An instructor helping students at the Spokane College of English Language in 2016
The Spokane College of English Language, a for-profit college that taught refugees and international students, closed its doors for good on May 31.
"The drop in student numbers over the last 12 months, especially the last 6 months, has made it impossible to maintain the college as a viable operation," says a note on the college's website
from Jim Clark, SCEL president.
Two years ago, enrollment was over 150 students. By the last day of class on Friday, May 26, only six students remained at the school, says Joshua Porter, SCEL director.
Porter says several factors contributed to the dip in enrollment, but perhaps most notably is a decline in scholarships from the Saudi Arabian Cultural Mission, which many students relied on to attend SCEL. This is a trend not only in Spokane, but across the nation.

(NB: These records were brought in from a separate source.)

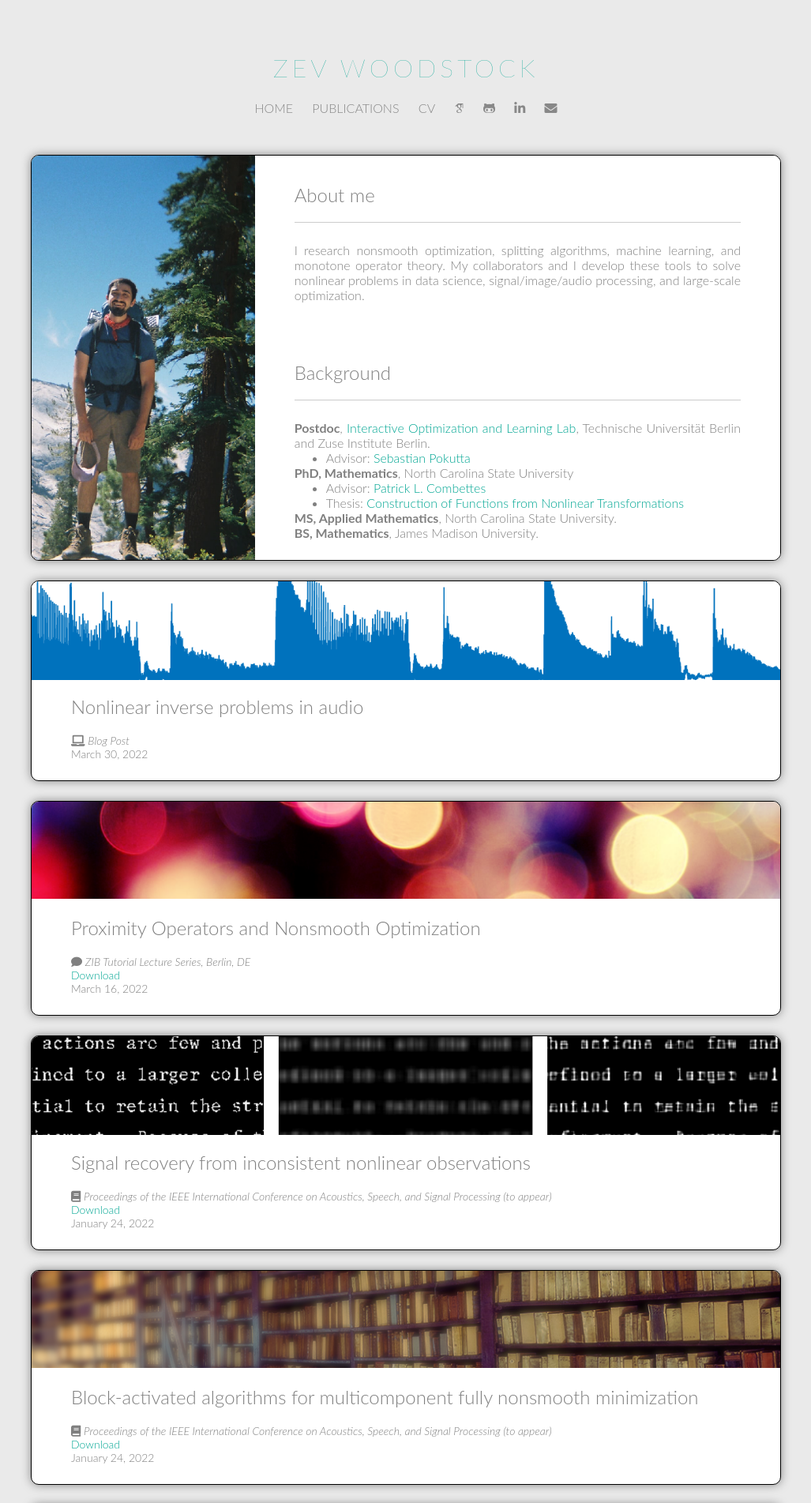
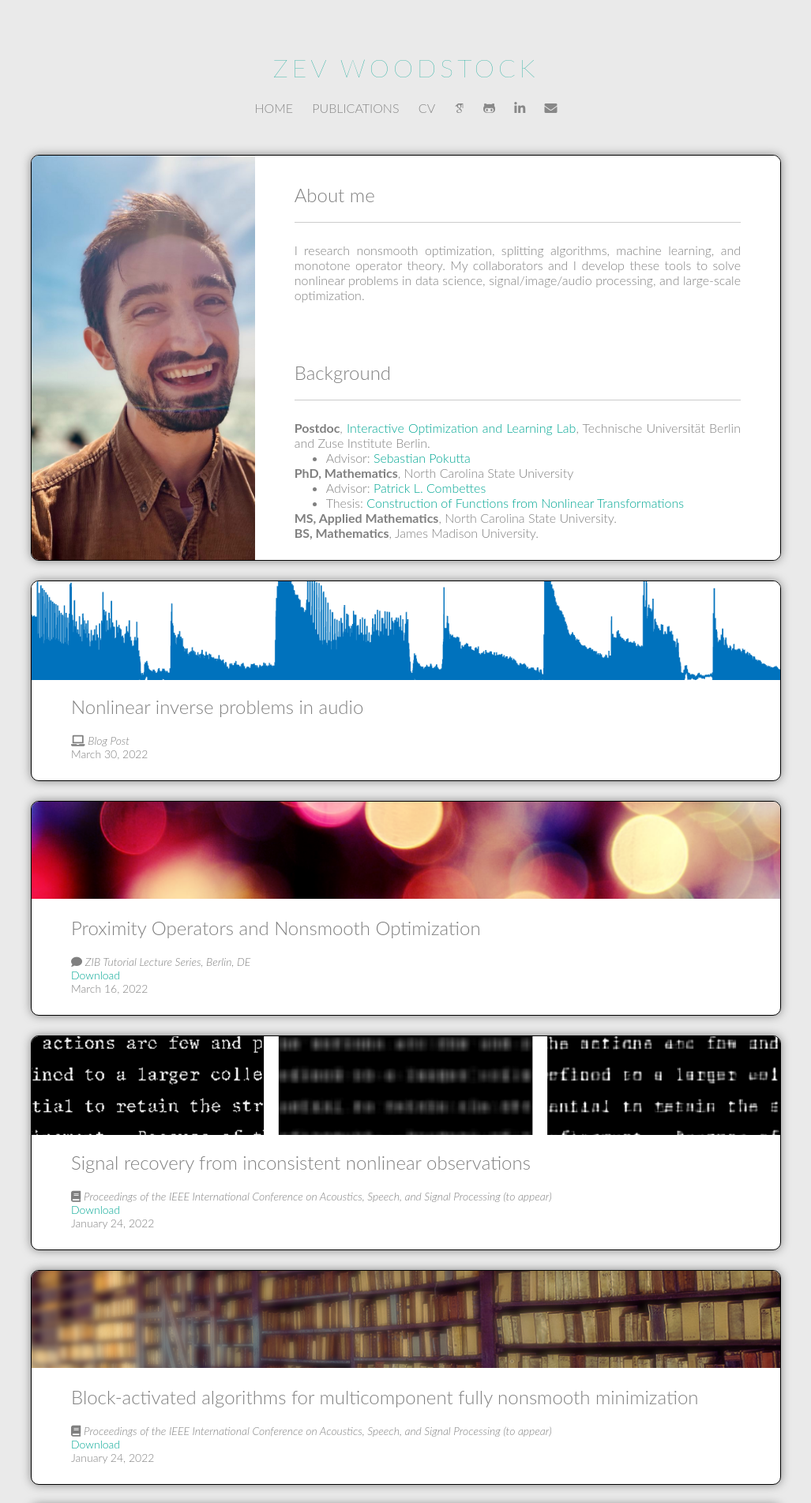
Before and after one commit to zevwoodstock/zevwoodstock.github.io, a Jekyll site: the page built from index.html, in a window 1280 px wide. Shown: the top 1903 px of the page at 79% size, without its empty margins (126-1153 px from the left). Built offline with Jekyll 4.4.1, drawn with Linux system fonts in a browser that asks for light colours; some web fonts are replaced; the list of posts is cut into pages by our own code.

Commit message:
updated photos

```diff
--- a/index.html
+++ b/index.html
@@ -17,7 +17,7 @@ title: Posts
             float:left;
             width:100%;
             height:100%;
-            background-image: url(/media/yosemite2.png);
+            background-image: url(/media/woodstock.jpeg);
             background-size:cover;
             background-position:center">
         </div></div>
```
Also changed, not shown: media/ZevRobert.jpg (deleted), media/woodstock.jpeg (added), media/woodstock1.png (deleted), media/yosemite2.png (deleted).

Colleges that had high numbers of Saudi Arabian students have been seeing those numbers drop
, as the Saudi government has tightened its requirements for its foreign scholarship program.
"The Saudi Arabian Cultural Mission was a big player in the international student game," Porter says.
The college, which was located in downtown Spokane, used online curricula that hundreds of other institutions across the world use as well. Some of it was developed right here in Spokane, Porter says. But Porter says the other institutions using the curricula are not shutting down. The Inlander wrote more in-depth about SCEL in this story last year
The students in Spokane won't be left without a place to learn, Porter says. Students who were green-card holders have been given options of other English as a Second Language programs in the area, including the program at Spokane Community College and at Gonzaga University. Other international students, who had a visa contingent upon being enrolled in a program, have already been enrolled in other programs with the help of SCEL. At least one student, however, elected to go back home to Saudi Arabia, Porter says.
"We're doing our best to guide them to smoothly transition to other academic programs in the area," Porter says.